- Currently, the continent only contributes three per cent of the global manufacturing portfolio.
African leaders have been urged to focus more on value addition of their exports to boost revenues and job creation.
Speaking at the 14th African Union high-level private sector forum in Nairobi, Equity Bank managing director and CEO James Mwangi said the continent controls 30 to 35 per cent of the global natural resources, a great potential for production.
“If we can do value addition for the 35 per cent of the total world resources we offer through manufacturing, it would make Africa home to 35 per cent of the manufacturing industries by 2063,” Mwangi said.
Mwangi said currently, the continent only contributes three per cent of the global manufacturing portfolio.
He added that apart from creating more jobs, value addition would make African states more resilient and independent in terms of goods and services.

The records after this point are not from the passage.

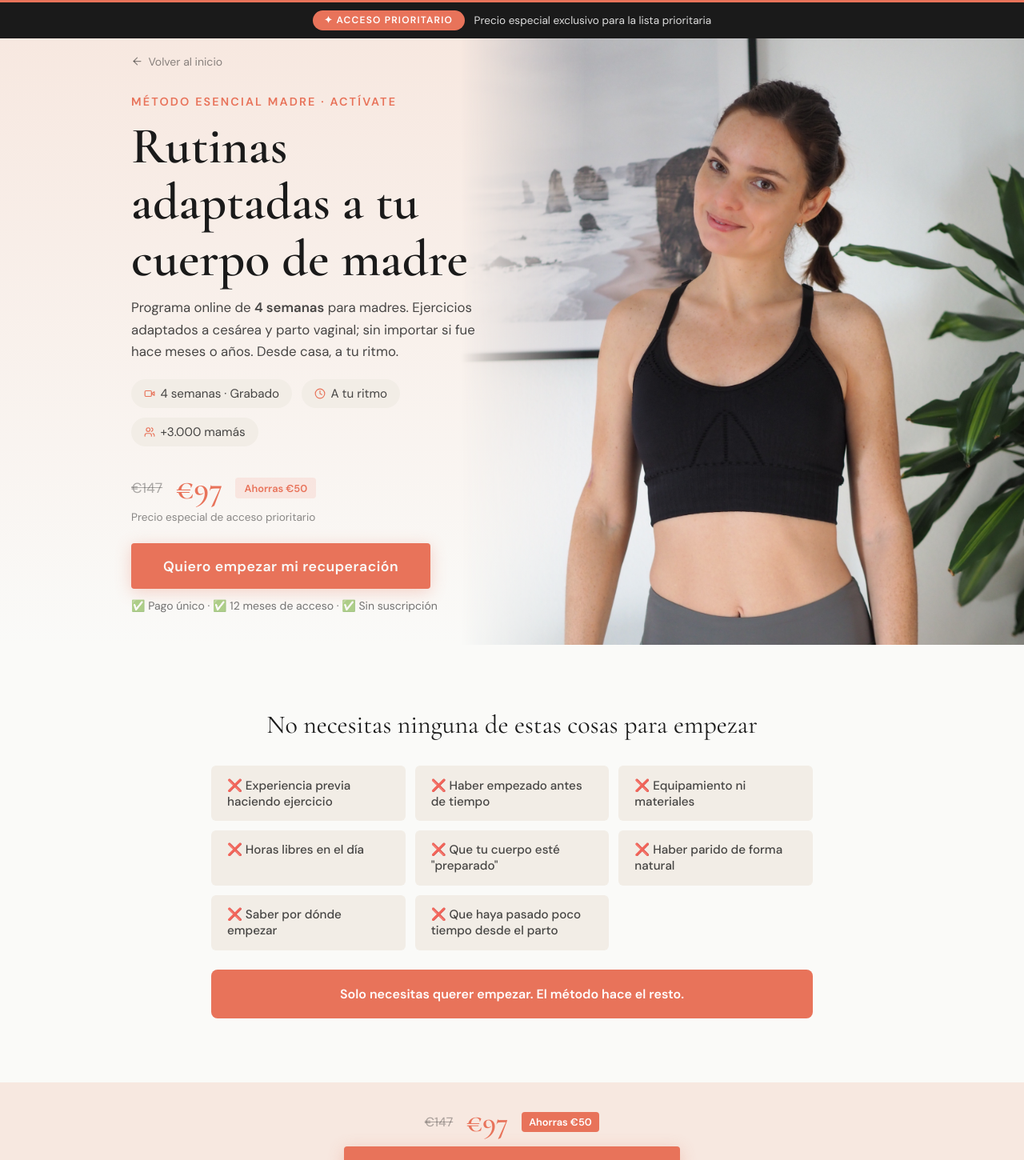
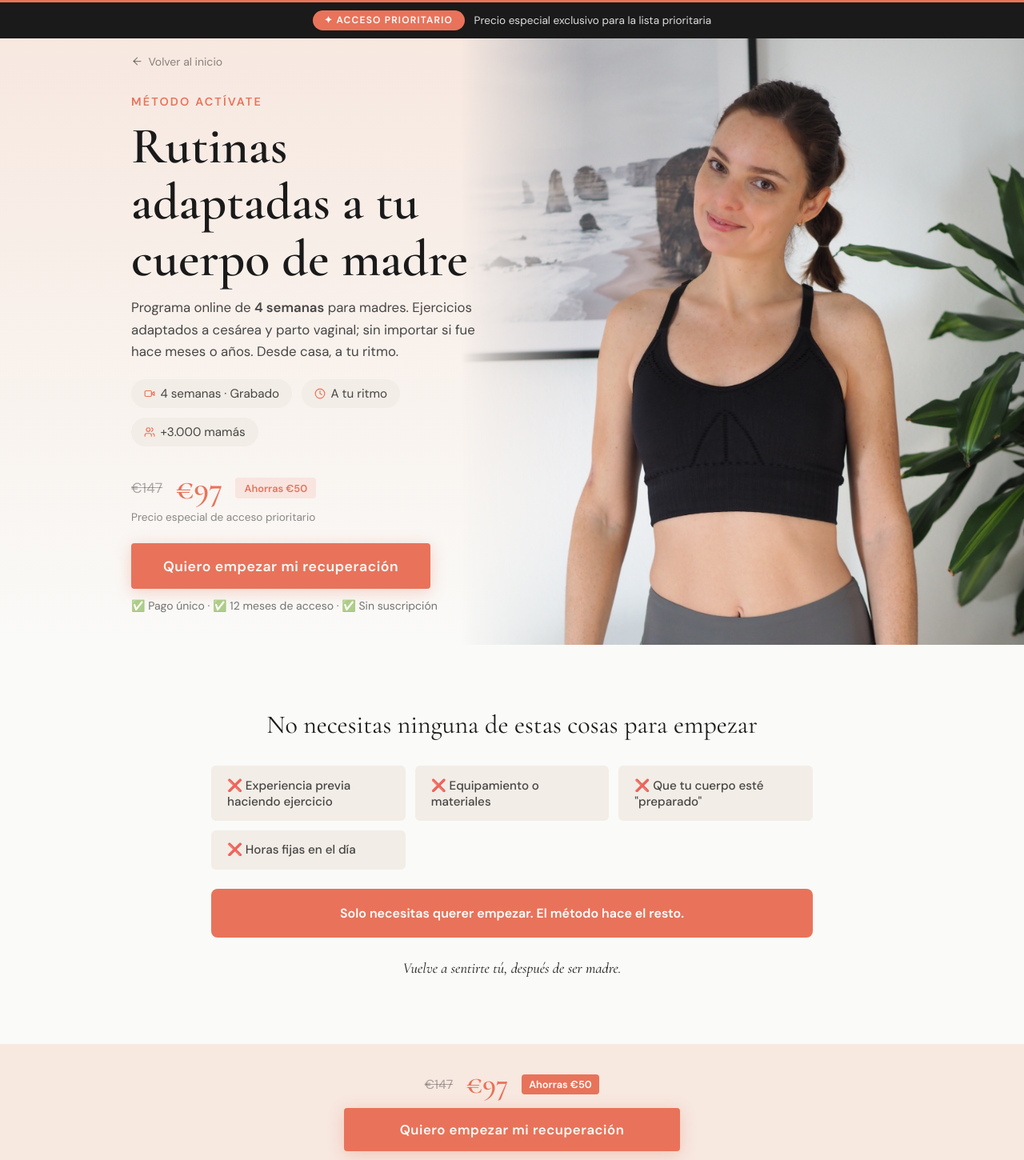
Before and after one commit to susanaaresla-lab/esencial-susana, a React (Create React App) app: page /acceso-prioritario in a window 1280 px wide. Shown: the top 1450 px of the page at 80% size. Built offline with nearby package versions, Linux system fonts and the light colour scheme.

Commit message:
Añadir frase 'Vuelve a sentirte tú, después de ser madre'

```diff
--- a/src/pages/ActivateListaEsperaPage.js
+++ b/src/pages/ActivateListaEsperaPage.js
@@ -132,7 +132,7 @@ export default function ActivateListaEsperaPage() {
             <button className="btn-back" style={{ marginBottom: '2rem' }} onClick={goBack}>
               <ArrowLeft size={15} /> Volver al inicio
             </button>
-            <div style={label('var(--coral)')}>Método Esencial Madre · Actívate</div>
+            <div style={label('var(--coral)')}>Método Actívate</div>
             <h1 className="t-serif" style={{ fontSize: 'clamp(2.25rem, 5vw, 4rem)', lineHeight: 1.1, marginBottom: '0.75rem' }}>
               Rutinas adaptadas a tu cuerpo de madre
             </h1>
@@ -172,13 +172,9 @@ export default function ActivateListaEsperaPage() {
           <div style={{ display: 'grid', gridTemplateColumns: 'repeat(auto-fit, minmax(240px, 1fr))', gap: '0.75rem', marginBottom: '1.5rem' }}>
             {[
               '❌ Experiencia previa haciendo ejercicio',
-              '❌ Haber empezado antes de tiempo',
-              '❌ Equipamiento ni materiales',
-              '❌ Horas libres en el día',
+              '❌ Equipamiento o materiales',
               '❌ Que tu cuerpo esté "preparado"',
-              '❌ Haber parido de forma natural',
-              '❌ Saber por dónde empezar',
-              '❌ Que haya pasado poco tiempo desde el parto',
+              '❌ Horas fijas en el día',
             ].map((t, i) => (
               <div key={i} style={{ background: 'var(--beige)', borderRadius: 6, padding: '0.9rem 1.25rem', fontSize: '0.95rem', color: 'rgba(26,26,26,0.8)', fontWeight: 500 }}>
                 {t}
@@ -190,6 +186,9 @@ export default function ActivateListaEsperaPage() {
               Solo necesitas querer empezar. El método hace el resto.
             </p>
           </div>
+          <p className="t-serif-italic" style={{ fontSize: '1.15rem', color: 'var(--black)', textAlign: 'center', marginTop: '1.5rem', lineHeight: 1.6 }}>
+            Vuelve a sentirte tú, después de ser madre.
+          </p>
         </div>
       </section>
 
```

“Covid-19 pandemic demonstrated how manufacturing is concentrated. When the global supply chain broke, Africa could not get manufactured goods,” Mwangi added.
“This taught us that we need to have robust national, regional and continental production.”
Further stressing the importance of value addition, Mwangi gave an example of Kenya’s tea production where farmers are receiving less returns for their tea, which is earning good returns in global market, thanks to value addition.
Data by Statista shows for the 52 weeks to December 2019, the average unit price of ready to drink tea reached $1.92 (Sh270.8) in the United States.
A single cup of tea was approximately four times more expensive, with an average unit price of $7.95 (Sh1, 121).
“Today, a single cup tea in foreign market retails averagely at about $7 (Sh987) per unit, compared to the Kenyan market where it retails at an average of $2(Sh282),” Mwangi said.
Africa Union's commissioner for economic development, trade, tourism, industry, and minerals Albert Muchanga said such initiatives would be vital to boost the continent's growth.
“The current study by AUDA-NEPAD positions African economies to grow at seven to 10 per cent annually between now and 2063. This requires, among others, increasing investments from 20 per cent of the continent’s GDP to 40 per cent,” Muchanga said.